One late-blooming native perennial we will have at the sale that you might see in coastal natural areas is cardinal flower (Lobelia cardinalis). Its scarlet flower spikes are highly attractive to hummingbirds. I’ve found it blooming along the Pascagoula River in the Ward Bayou Wildlife Management Area near Vancleave in Jackson County, a beautiful natural area visited by avid birders and native plant appreciators alike.

Also at our sale, you will find Asclepias tuberosa, a species of orange-blooming native Mississippi milkweed. It has been very popular for decades with gardeners and is known as butterfly weed. This is a colonizing species, and therefore more useful to monarch butterflies, which grows in sunny, dry well-drained soils.

White-flowering Gaura will be available at the fall sale. Gaura is a drought-tolerant species that maintains a rosette of green leaves throughout the winter. It’s a great plant to use at a mailbox or other location where it doesn’t receive regular watering. We’re also growing Stokes aster for the sale, another top-performer with a green winter rosette. This perennial has attractive purple blooms and grows in sunny or shady locations, in moist or dry soils.

The delicate plumes of muhly grass will brighten your garden in the fall. The beautiful, feathery purple-pink spikes appear in October. It is found in dry, sandy, and exposed sites, as well as in wet savannas and marshes, and is a good choice for a site with poor soils. Muhly grass is tolerant of salt spray and deer browsing. Plant it in combination with flat-topped perennials such as black-eyed Susan and purple coneflower.

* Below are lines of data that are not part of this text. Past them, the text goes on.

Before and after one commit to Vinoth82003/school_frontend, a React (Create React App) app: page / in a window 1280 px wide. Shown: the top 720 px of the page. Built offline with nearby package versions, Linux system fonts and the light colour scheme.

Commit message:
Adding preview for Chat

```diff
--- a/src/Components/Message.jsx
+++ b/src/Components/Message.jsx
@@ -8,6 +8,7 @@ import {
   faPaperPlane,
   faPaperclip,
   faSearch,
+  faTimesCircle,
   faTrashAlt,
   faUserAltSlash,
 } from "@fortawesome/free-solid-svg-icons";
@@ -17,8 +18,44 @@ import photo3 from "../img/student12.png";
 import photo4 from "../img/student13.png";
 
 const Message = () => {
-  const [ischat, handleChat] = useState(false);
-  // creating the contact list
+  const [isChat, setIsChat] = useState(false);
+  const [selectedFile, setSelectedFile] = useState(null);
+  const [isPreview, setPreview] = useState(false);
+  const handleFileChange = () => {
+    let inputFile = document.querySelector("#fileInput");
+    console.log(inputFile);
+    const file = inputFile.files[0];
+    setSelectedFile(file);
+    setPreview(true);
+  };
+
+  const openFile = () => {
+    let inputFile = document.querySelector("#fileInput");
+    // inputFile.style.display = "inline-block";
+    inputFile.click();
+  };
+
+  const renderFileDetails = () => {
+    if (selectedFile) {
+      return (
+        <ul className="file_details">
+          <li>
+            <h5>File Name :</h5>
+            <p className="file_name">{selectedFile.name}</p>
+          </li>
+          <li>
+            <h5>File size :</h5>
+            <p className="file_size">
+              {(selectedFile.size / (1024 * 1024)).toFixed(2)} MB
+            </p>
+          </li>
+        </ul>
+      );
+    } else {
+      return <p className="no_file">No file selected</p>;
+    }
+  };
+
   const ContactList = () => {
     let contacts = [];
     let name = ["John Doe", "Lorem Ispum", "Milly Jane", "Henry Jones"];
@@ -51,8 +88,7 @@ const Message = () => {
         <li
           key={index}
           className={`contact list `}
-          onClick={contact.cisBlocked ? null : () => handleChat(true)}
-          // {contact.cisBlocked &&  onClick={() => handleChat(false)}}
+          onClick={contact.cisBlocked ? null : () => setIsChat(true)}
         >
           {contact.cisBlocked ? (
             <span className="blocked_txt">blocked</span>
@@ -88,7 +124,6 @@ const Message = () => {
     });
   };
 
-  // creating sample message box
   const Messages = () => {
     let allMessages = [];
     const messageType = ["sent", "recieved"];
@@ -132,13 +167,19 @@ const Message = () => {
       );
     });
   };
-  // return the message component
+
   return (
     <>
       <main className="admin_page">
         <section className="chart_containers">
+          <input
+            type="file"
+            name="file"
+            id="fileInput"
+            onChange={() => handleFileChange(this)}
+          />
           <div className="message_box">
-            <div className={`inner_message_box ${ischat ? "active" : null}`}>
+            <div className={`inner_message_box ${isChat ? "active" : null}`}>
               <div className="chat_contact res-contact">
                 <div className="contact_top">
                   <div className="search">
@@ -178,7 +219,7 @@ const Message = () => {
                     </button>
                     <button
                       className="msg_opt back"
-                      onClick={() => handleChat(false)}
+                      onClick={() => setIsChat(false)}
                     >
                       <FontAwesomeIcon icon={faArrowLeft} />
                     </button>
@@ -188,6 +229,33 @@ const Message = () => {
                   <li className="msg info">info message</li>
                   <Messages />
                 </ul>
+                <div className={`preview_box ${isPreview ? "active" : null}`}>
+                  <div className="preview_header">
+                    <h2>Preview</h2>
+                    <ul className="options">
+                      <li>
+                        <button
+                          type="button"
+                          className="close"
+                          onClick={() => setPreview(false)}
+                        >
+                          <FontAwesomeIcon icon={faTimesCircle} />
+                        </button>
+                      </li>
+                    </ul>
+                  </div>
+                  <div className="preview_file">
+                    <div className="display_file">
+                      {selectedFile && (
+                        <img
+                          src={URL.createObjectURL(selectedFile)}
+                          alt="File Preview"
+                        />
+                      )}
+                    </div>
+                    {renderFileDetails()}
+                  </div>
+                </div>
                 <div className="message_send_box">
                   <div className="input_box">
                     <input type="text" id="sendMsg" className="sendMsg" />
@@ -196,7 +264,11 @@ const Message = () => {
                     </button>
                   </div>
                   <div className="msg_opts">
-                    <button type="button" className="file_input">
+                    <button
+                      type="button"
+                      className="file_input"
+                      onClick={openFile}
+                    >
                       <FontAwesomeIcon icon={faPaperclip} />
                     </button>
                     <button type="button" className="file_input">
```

Purple coneflower will also be available at our fall plant sale. While it’s not found in our exhibits as it’s not suited to wet pine savannas, it’s certainly a popular native perennial for wildflower gardens. Nine species of Echinacea are native to the United States, and breeding programs have developed an incredibly wide variety of cultivars of all sizes and colors.

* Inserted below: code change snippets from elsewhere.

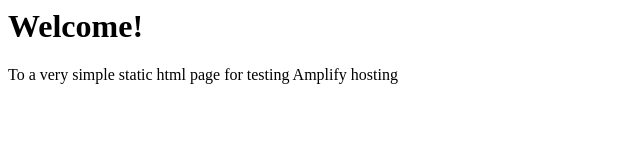
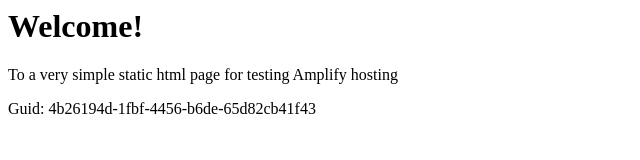
Before and after one commit to aws-aemilia-dub/Github-PR-Commit-Integration-Test-DoNotTouch-v1-preprod-eu-west-1, a website: page src/index.html in a window 1280 px wide. Shown: the whole page, without its empty margins (0-640 px from the left). Drawn offline with Linux system fonts and the light colour scheme.

Commit message:
commit from integ tests

```diff
--- a/src/index.html
+++ b/src/index.html
@@ -1,3 +1,5 @@
+
+
 <html lang="en">
 
 <head>
@@ -10,6 +12,6 @@
 <body>
     <h1>Welcome!</h1>
     <p>To a very simple static html page for testing Amplify hosting</p>
-</body>
+    <p>Guid: 4b26194d-1fbf-4456-b6de-65d82cb41f43</p></body>
 
 </html>
```
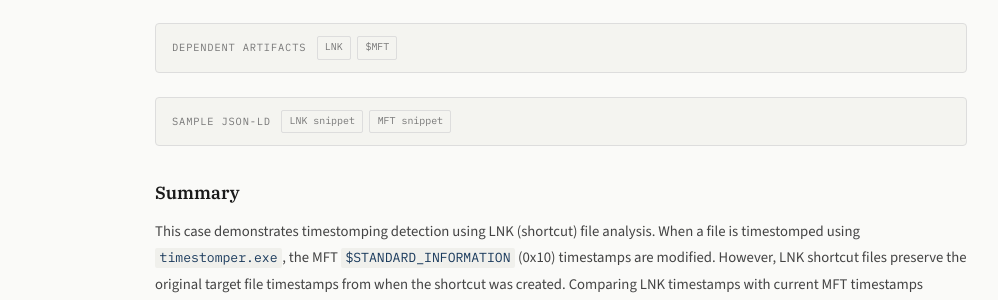
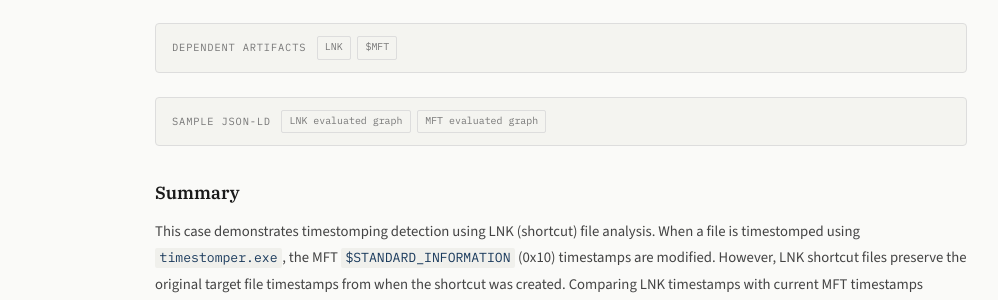
Before and after one commit to ioi-framework/ioi-framework.github.io, a Jekyll site: the page built from _cases/af-011.md, in a window 1280 px wide and 900 px high. Shown: the part 305-605 px from the top of the window, without its empty margins (79-1077 px from the left). Built offline with Jekyll 4.4.1, drawn with Linux system fonts in a browser that asks for light colours.

Commit message:
point case links to evaluated AF-011 and AF-012 graphs

```diff
--- a/_cases/af-011.md
+++ b/_cases/af-011.md
@@ -16,10 +16,10 @@
 tools_used:
   - timestomper.exe
 sample_jsonld:
-  - label: LNK snippet
-    href: https://github.com/ioi-framework/ioi-framework/blob/main/CASES/AF-011/snippets/lnk_snippet.jsonld
-  - label: MFT snippet
-    href: https://github.com/ioi-framework/ioi-framework/blob/main/CASES/AF-011/snippets/mft_snippet.jsonld
+  - label: LNK evaluated graph
+    href: https://github.com/ioi-framework/ioi-framework/blob/main/CASES/AF-011/snippets/lnk_files.jsonld
+  - label: MFT evaluated graph
+    href: https://github.com/ioi-framework/ioi-framework/blob/main/CASES/AF-011/snippets/mft_lnk_filtered.jsonld
 ---
 
 ## Summary
```
Also changed, not shown: _cases/af-012.md (+2 -2 lines), 2 other files.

Coneflowers are excellent choices for Southern gardens because they like our hot and sunny, humid conditions. Although they are drought tolerant and will grow in poor soils, they will perform better in your garden if you provide them with a rich, well-drained soil. Their flowers provide a nectar source for a variety of insects and are a food source for songbirds that feast on its seeds.

Visit the Mississippi State University Extension Service website at to view or download the publication “Purple Coneflowers for the Mississippi Gardener” on coneflower cultivation, propagation and their landscape uses.

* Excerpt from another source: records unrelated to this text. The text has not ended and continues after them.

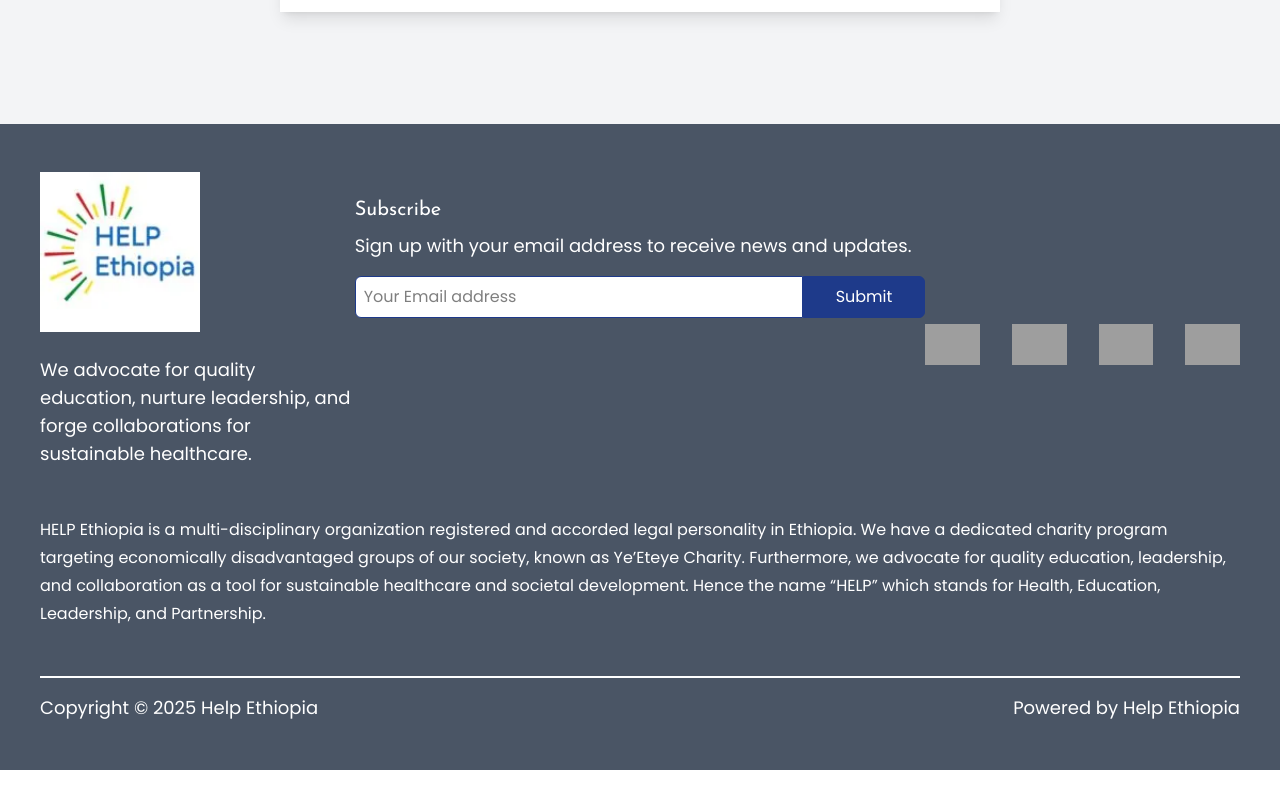
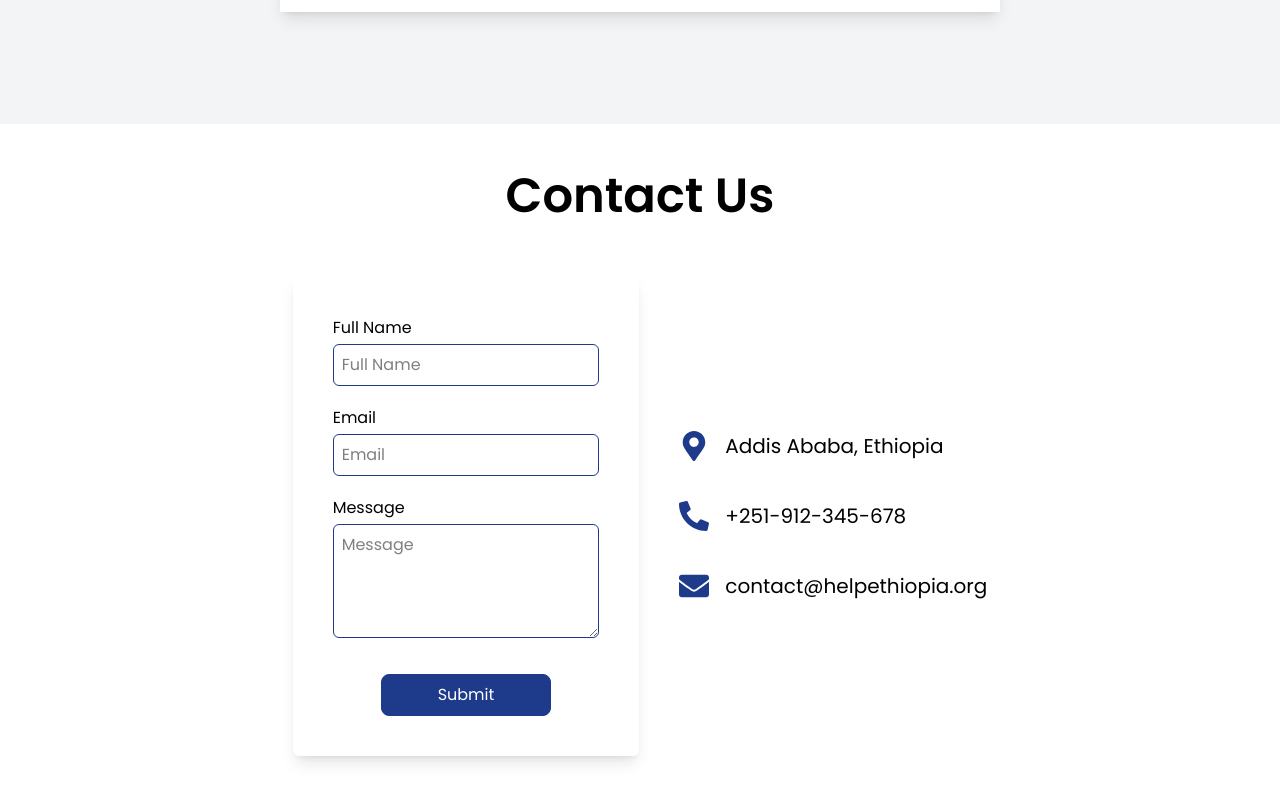
Before and after one commit to dagimgetaw/Help-Ethiopia-Website, a React (Vite) app: page / in a window 1280 px wide. Shown: the part 5680-6480 px from the top of the page. Before the commit the page ends 6450 px from the top, so only its background shows below. Built offline with nearby package versions, Linux system fonts and the light colour scheme; grey boxes are pictures that could not be loaded.

Commit message:
add contact to home page

```diff
--- a/src/Pages/HomePage.jsx
+++ b/src/Pages/HomePage.jsx
@@ -5,8 +5,8 @@
 import Stats from "../Components/Home/Stats";
 import Message from "../Components/Home/Message";
 import Partner from "../Components/Home/Partner";
-// import Contact from "../Components/Home/Contact";
 import FAQ from "../Components/Home/FAQ";
+import Contact from "../Components/Home/Contact";
 
 export default function HomePage() {
   return (
@@ -18,8 +18,8 @@
       <Stats />
       <Message />
       <Partner />
-      {/* <Contact /> */}
       <FAQ />
+      <Contact />
     </>
   );
 }
```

In lieu of our Bugfest event this year at the Crosby Arboretum, we are offering several insect programs Friday and Saturday, September 25 and 26, from 10 a.m. to noon. Two sessions will be offered each day, with a limit of 15 persons. Participants must call 601-799-2311 to register. One session will be virtual content delivered in our program room by Mississippi State University Extension Entomologist Dr. John Guyton, who coordinates the summer MSU Bug and Plant Camps. The second program session will be held on the Pinecote Pavilion.

When registering for the insect programs you will automatically be registered for both the virtual and in-person sessions. If groups have reached capacity, no walk-ins will be allowed, but you are welcome to walk the grounds to collect and/or look for bugs. Scavenger lists, handouts, and crafts activities will be available. Masks are required for program sessions and social distancing will be practiced while in a session. Members are $5 and non-members are $10. Memberships are currently half price.

For more information on the Arboretum, visit We are open Wednesday through Sunday and located in Picayune, I-59 Exit 4, at 370 Ridge Road. Exit gates are closed at 4:30 p.m. The business office is open 9 a.m. to 5 p.m.